Part of a Reader's Digest series covering the adventure of discoveries and inventions, this volume covers the emergence of the Renaissance which inspired thinkers to discover much more about the workings of the world. Many discoveries were made possible by new tools such as the microscope, the reflecting telescope and the sextant, but the primary tool of the Scientific Revolution was to become mathematics as it began to take a pre-eminent role in scholarship.
This fourth volume in 'The Adventure of Discovery & Inventions' series covers the years 1600 to 1750, the Age of Reason. The intellectual revolution of the Renaissance inspired thinkers to discover more about the workings of the world.

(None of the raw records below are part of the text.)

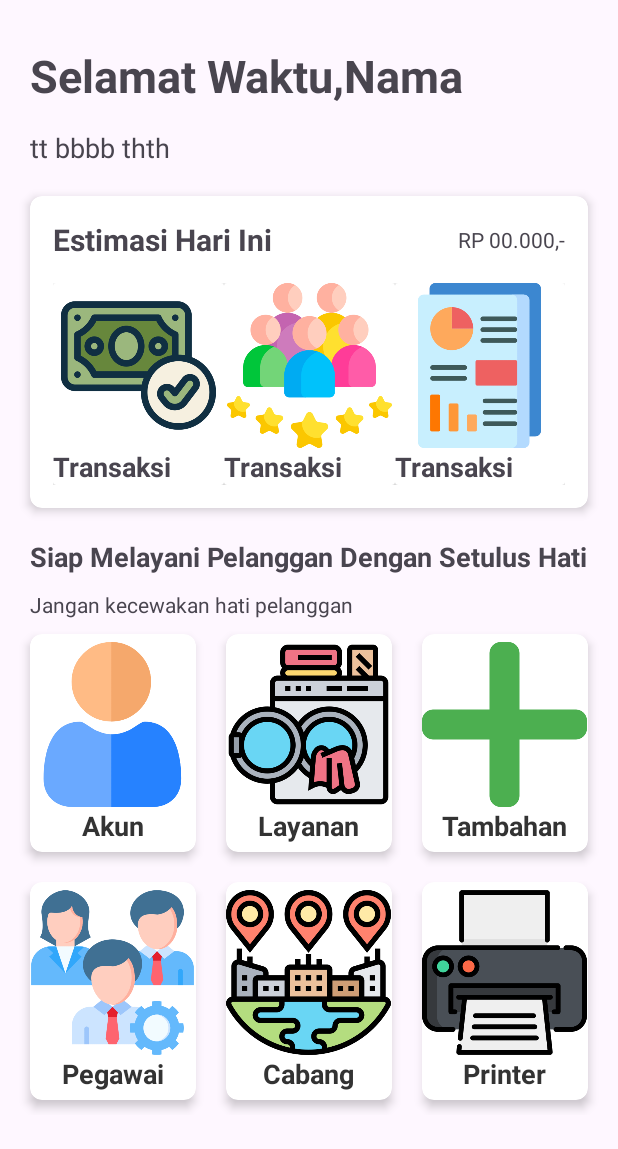
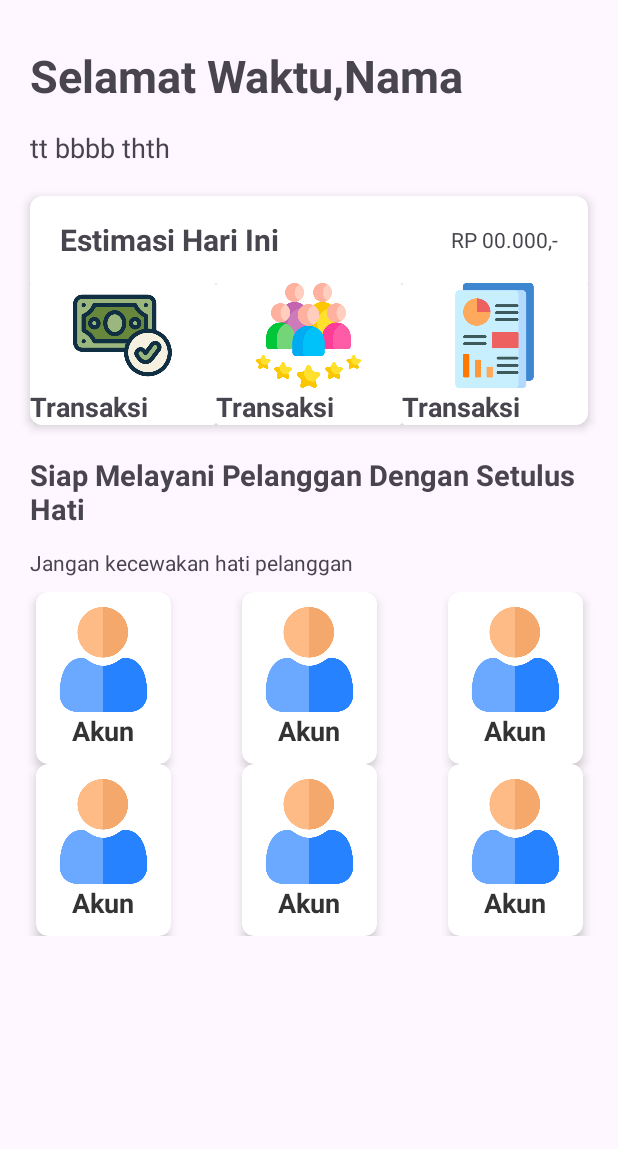
Before and after one commit to oktavianbn/Laundry, an Android app: the MainActivity screen opened directly, with no data from a screen before it, on a phone screen of 412 x 824 dp. Shown: the top 1149 px of the screen. Run offline under Robolectric (Android 15) with nearby library versions, the phone set to English and light mode, and no system bars.

Commit message:
Segment 1 : lanjut kerapian 2  (Mau pulang dulu[lagi])

```diff
--- a/app/src/main/res/layout/activity_main.xml
+++ b/app/src/main/res/layout/activity_main.xml
@@ -50,10 +50,11 @@
             android:layout_width="match_parent"
             android:layout_height="wrap_content"
             android:orientation="vertical"
-            android:layout_margin="15dp">
+            android:layout_marginTop="15dp">
             <androidx.constraintlayout.widget.ConstraintLayout
                 android:layout_width="match_parent"
                 android:layout_height="wrap_content"
+                android:layout_marginHorizontal="20dp"
                 android:paddingBottom="15dp">
 
                 <TextView
@@ -95,8 +96,8 @@
                         android:gravity="center">
 
                         <ImageView
-                            android:layout_width="110dp"
-                            android:layout_height="110dp"
+                            android:layout_width="70dp"
+                            android:layout_height="70dp"
                             android:src="@drawable/transaksi" />
 
                         <TextView
@@ -122,8 +123,8 @@
                         android:gravity="center">
 
                         <ImageView
-                            android:layout_width="110dp"
-                            android:layout_height="110dp"
+                            android:layout_width="70dp"
+                            android:layout_height="70dp"
                             android:src="@drawable/pelanggan" />
 
                         <TextView
@@ -149,8 +150,8 @@
                         android:gravity="center">
 
                         <ImageView
-                            android:layout_width="110dp"
-                            android:layout_height="110dp"
+                            android:layout_width="70dp"
+                            android:layout_height="70dp"
                             android:src="@drawable/laporan" />
 
                         <TextView
@@ -172,7 +173,7 @@
         android:layout_height="wrap_content"
         android:layout_marginTop="20dp"
         android:text="Siap Melayani Pelanggan Dengan Setulus Hati"
-        android:textSize="18sp"
+        android:textSize="19sp"
         android:textStyle="bold"
         android:textAlignment="center"
         android:layout_marginHorizontal="20dp"
@@ -185,7 +186,7 @@
         android:layout_width="match_parent"
         android:layout_height="wrap_content"
         android:layout_marginHorizontal="20dp"
-        android:layout_marginTop="10dp"
+        android:layout_marginTop="13dp"
         android:text="Jangan kecewakan hati pelanggan"
         android:textAlignment="textStart"
         android:textSize="14sp"
@@ -196,196 +197,217 @@
     <GridLayout
         android:layout_width="match_parent"
         android:layout_height="wrap_content"
+        android:layout_marginTop="10dp"
         android:columnCount="3"
         android:rowCount="2"
-        android:layout_marginHorizontal="10dp"
+        app:layout_constraintEnd_toEndOf="parent"
         app:layout_constraintStart_toStartOf="parent"
-        app:layout_constraintEnd_toEndOf="parent"
         app:layout_constraintTop_toBottomOf="@+id/moto_text_2_TV">
 
         <androidx.cardview.widget.CardView
-            android:layout_width="0dp"
+            android:layout_width="wrap_content"
             android:layout_height="wrap_content"
-            android:layout_margin="10dp"
             android:layout_rowWeight="1"
             android:layout_columnWeight="1"
-            app:cardElevation="4dp"
-            app:cardCornerRadius="8dp">
+            android:layout_gravity="center"
+            app:cardCornerRadius="8dp"
+            app:cardElevation="4dp">
+
             <LinearLayout
-                android:layout_width="match_parent"
-                android:paddingVertical="5dp"
+                android:layout_width="wrap_content"
                 android:layout_height="wrap_content"
-                android:orientation="vertical"
-                android:gravity="center">
+                android:layout_margin="10dp"
+                android:gravity="center"
+                android:orientation="vertical">
+
                 <ImageView
-                    android:layout_width="110dp"
-                    android:layout_height="110dp"
+                    android:layout_width="70dp"
+                    android:layout_height="70dp"
                     android:minWidth="80dp"
                     android:minHeight="80dp"
                     android:src="@drawable/akun" />
+
                 <TextView
                     android:layout_width="wrap_content"
                     android:layout_height="wrap_content"
                     android:text="Akun"
                     android:textAlignment="center"
+                    android:textColor="#333333"
                     android:textSize="18sp"
-                    android:textStyle="bold"
-                    android:textColor="#333333" />
+                    android:textStyle="bold" />
             </LinearLayout>
         </androidx.cardview.widget.CardView>
 
         <androidx.cardview.widget.CardView
-            android:layout_width="0dp"
+            android:layout_width="wrap_content"
             android:layout_height="wrap_content"
-            android:layout_margin="10dp"
             android:layout_rowWeight="1"
             android:layout_columnWeight="1"
-            app:cardElevation="4dp"
-            app:cardCornerRadius="8dp">
+            android:layout_gravity="center"
+            app:cardCornerRadius="8dp"
+            app:cardElevation="4dp">
+
             <LinearLayout
-                android:layout_width="match_parent"
+                android:layout_width="wrap_content"
                 android:layout_height="wrap_content"
-                android:orientation="vertical"
-                android:paddingVertical="5dp"
-                android:gravity="center">
+                android:layout_margin="10dp"
+                android:gravity="center"
+                android:orientation="vertical">
+
                 <ImageView
-                    android:layout_width="110dp"
-                    android:layout_height="110dp"
+                    android:layout_width="70dp"
+                    android:layout_height="70dp"
                     android:minWidth="80dp"
                     android:minHeight="80dp"
-                    android:src="@drawable/layanan" />
+                    android:src="@drawable/akun" />
+
                 <TextView
                     android:layout_width="wrap_content"
                     android:layout_height="wrap_content"
-                    android:text="Layanan"
+                    android:text="Akun"
                     android:textAlignment="center"
+                    android:textColor="#333333"
                     android:textSize="18sp"
-                    android:textStyle="bold"
-                    android:textColor="#333333" />
+                    android:textStyle="bold" />
             </LinearLayout>
         </androidx.cardview.widget.CardView>
 
         <androidx.cardview.widget.CardView
-            android:layout_width="0dp"
+            android:layout_width="wrap_content"
             android:layout_height="wrap_content"
-            android:layout_margin="10dp"
             android:layout_rowWeight="1"
             android:layout_columnWeight="1"
-            app:cardElevation="4dp"
-            app:cardCornerRadius="8dp">
+            android:layout_gravity="center"
+            app:cardCornerRadius="8dp"
+            app:cardElevation="4dp">
+
             <LinearLayout
-                android:layout_width="match_parent"
+                android:layout_width="wrap_content"
                 android:layout_height="wrap_content"
-                android:orientation="vertical"
-                android:paddingVertical="5dp"
-                android:gravity="center">
+                android:layout_margin="10dp"
+                android:gravity="center"
+                android:orientation="vertical">
+
                 <ImageView
-                    android:layout_width="110dp"
-                    android:layout_height="110dp"
+                    android:layout_width="70dp"
+                    android:layout_height="70dp"
                     android:minWidth="80dp"
                     android:minHeight="80dp"
-                    android:src="@drawable/tambahan" />
+                    android:src="@drawable/akun" />
+
                 <TextView
                     android:layout_width="wrap_content"
                     android:layout_height="wrap_content"
-                    android:text="Tambahan"
+                    android:text="Akun"
                     android:textAlignment="center"
+                    android:textColor="#333333"
                     android:textSize="18sp"
-                    android:textStyle="bold"
-                    android:textColor="#333333" />
-            </LinearLayout>
-        </androidx.cardview.widget.CardView><androidx.cardview.widget.CardView
-            android:layout_width="0dp"
-            android:layout_height="wrap_content"
-            android:layout_margin="10dp"
-            android:layout_rowWeight="1"
-            android:layout_columnWeight="1"
-            app:cardElevation="4dp"
-            app:cardCornerRadius="8dp">
-            <LinearLayout
-                android:layout_width="match_parent"
-                android:layout_height="wrap_content"
-                android:orientation="vertical"
-                android:paddingVertical="5dp"
-                android:gravity="center">
-                <ImageView
-                    android:layout_width="110dp"
-                    android:layout_height="110dp"
-                    android:minWidth="80dp"
-                    android:minHeight="80dp"
-                    android:src="@drawable/pegawai" />
-                <TextView
-                    android:layout_width="wrap_content"
-                    android:layout_height="wrap_content"
-                    android:text="Pegawai"
-                    android:textAlignment="center"
-                    android:textSize="18sp"
-                    android:textStyle="bold"
-                    android:textColor="#333333" />
+                    android:textStyle="bold" />
             </LinearLayout>
         </androidx.cardview.widget.CardView>
 
         <androidx.cardview.widget.CardView
-            android:layout_width="0dp"
+            android:layout_width="wrap_content"
             android:layout_height="wrap_content"
-            android:layout_margin="10dp"
             android:layout_rowWeight="1"
             android:layout_columnWeight="1"
-            app:cardElevation="4dp"
-            app:cardCornerRadius="8dp">
+            android:layout_gravity="center"
+            app:cardCornerRadius="8dp"
+            app:cardElevation="4dp">
+
             <LinearLayout
-                android:layout_width="match_parent"
+                android:layout_width="wrap_content"
                 android:layout_height="wrap_content"
-                android:orientation="vertical"
-                android:paddingVertical="5dp"
-                android:gravity="center">
+                android:layout_margin="10dp"
+                android:gravity="center"
+                android:orientation="vertical">
+
                 <ImageView
-                    android:layout_width="110dp"
-                    android:layout_height="110dp"
+                    android:layout_width="70dp"
+                    android:layout_height="70dp"
                     android:minWidth="80dp"
                     android:minHeight="80dp"
-                    android:src="@drawable/cabang" />
+                    android:src="@drawable/akun" />
+
                 <TextView
                     android:layout_width="wrap_content"
                     android:layout_height="wrap_content"
-                    android:text="Cabang"
+                    android:text="Akun"
                     android:textAlignment="center"
+                    android:textColor="#333333"
                     android:textSize="18sp"
-                    android:textStyle="bold"
-                    android:textColor="#333333" />
+                    android:textStyle="bold" />
             </LinearLayout>
         </androidx.cardview.widget.CardView>
 
         <androidx.cardview.widget.CardView
-            android:layout_width="0dp"
+            android:layout_width="wrap_content"
             android:layout_height="wrap_content"
-            android:layout_margin="10dp"
             android:layout_rowWeight="1"
             android:layout_columnWeight="1"
-            app:cardElevation="4dp"
-            app:cardCornerRadius="8dp">
+            android:layout_gravity="center"
+            app:cardCornerRadius="8dp"
+            app:cardElevation="4dp">
+
             <LinearLayout
-                android:layout_width="match_parent"
+                android:layout_width="wrap_content"
                 android:layout_height="wrap_content"
-                android:orientation="vertical"
-                android:paddingVertical="5dp"
-                android:gravity="center">
+                android:layout_margin="10dp"
+                android:gravity="center"
+                android:orientation="vertical">
+
                 <ImageView
-                    android:layout_width="110dp"
-                    android:layout_height="110dp"
+                    android:layout_width="70dp"
+                    android:layout_height="70dp"
                     android:minWidth="80dp"
                     android:minHeight="80dp"
-                    android:src="@drawable/printer" />
+                    android:src="@drawable/akun" />
+
                 <TextView
                     android:layout_width="wrap_content"
                     android:layout_height="wrap_content"
-                    android:text="Printer"
+                    android:text="Akun"
                     android:textAlignment="center"
+                    android:textColor="#333333"
                     android:textSize="18sp"
-                    android:textStyle="bold"
-                    android:textColor="#333333" />
+                    android:textStyle="bold" />
             </LinearLayout>
         </androidx.cardview.widget.CardView>
+
+        <androidx.cardview.widget.CardView
+            android:layout_width="wrap_content"
+            android:layout_height="wrap_content"
+            android:layout_rowWeight="1"
+            android:layout_columnWeight="1"
+            android:layout_gravity="center"
+            app:cardCornerRadius="8dp"
+            app:cardElevation="4dp">
+
+            <LinearLayout
+                android:layout_width="wrap_content"
+                android:layout_height="wrap_content"
+                android:layout_margin="10dp"
+                android:gravity="center"
+                android:orientation="vertical">
+
+                <ImageView
+                    android:layout_width="70dp"
+                    android:layout_height="70dp"
+                    android:minWidth="80dp"
+                    android:minHeight="80dp"
+                    android:src="@drawable/akun" />
+
+                <TextView
+                    android:layout_width="wrap_content"
+                    android:layout_height="wrap_content"
+                    android:text="Akun"
+                    android:textAlignment="center"
+                    android:textColor="#333333"
+                    android:textSize="18sp"
+                    android:textStyle="bold" />
+            </LinearLayout>
+        </androidx.cardview.widget.CardView>
+
     </GridLayout>
 
 
```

By applying powers of reason - observation, analysis, experimentation - scientists reached deeper levels of understanding in many areas, from human anatomy and the circulation of the blood to the transmission of light and the force of gravity. Many discoveries were made possible by new tools, such as the microscope, reflecting telescope, vernier calliper, sextant and Roberval balance, that were invented in the 17th and early 18th centuries. But the primary tool of the Scientific Revolution was mathematics, believed to be the quintessential expression of the rational mind, which emerged from the shadows of philosophy, much as scientists broke free from the confines of theology, to take a pre-eminent role in scholarship.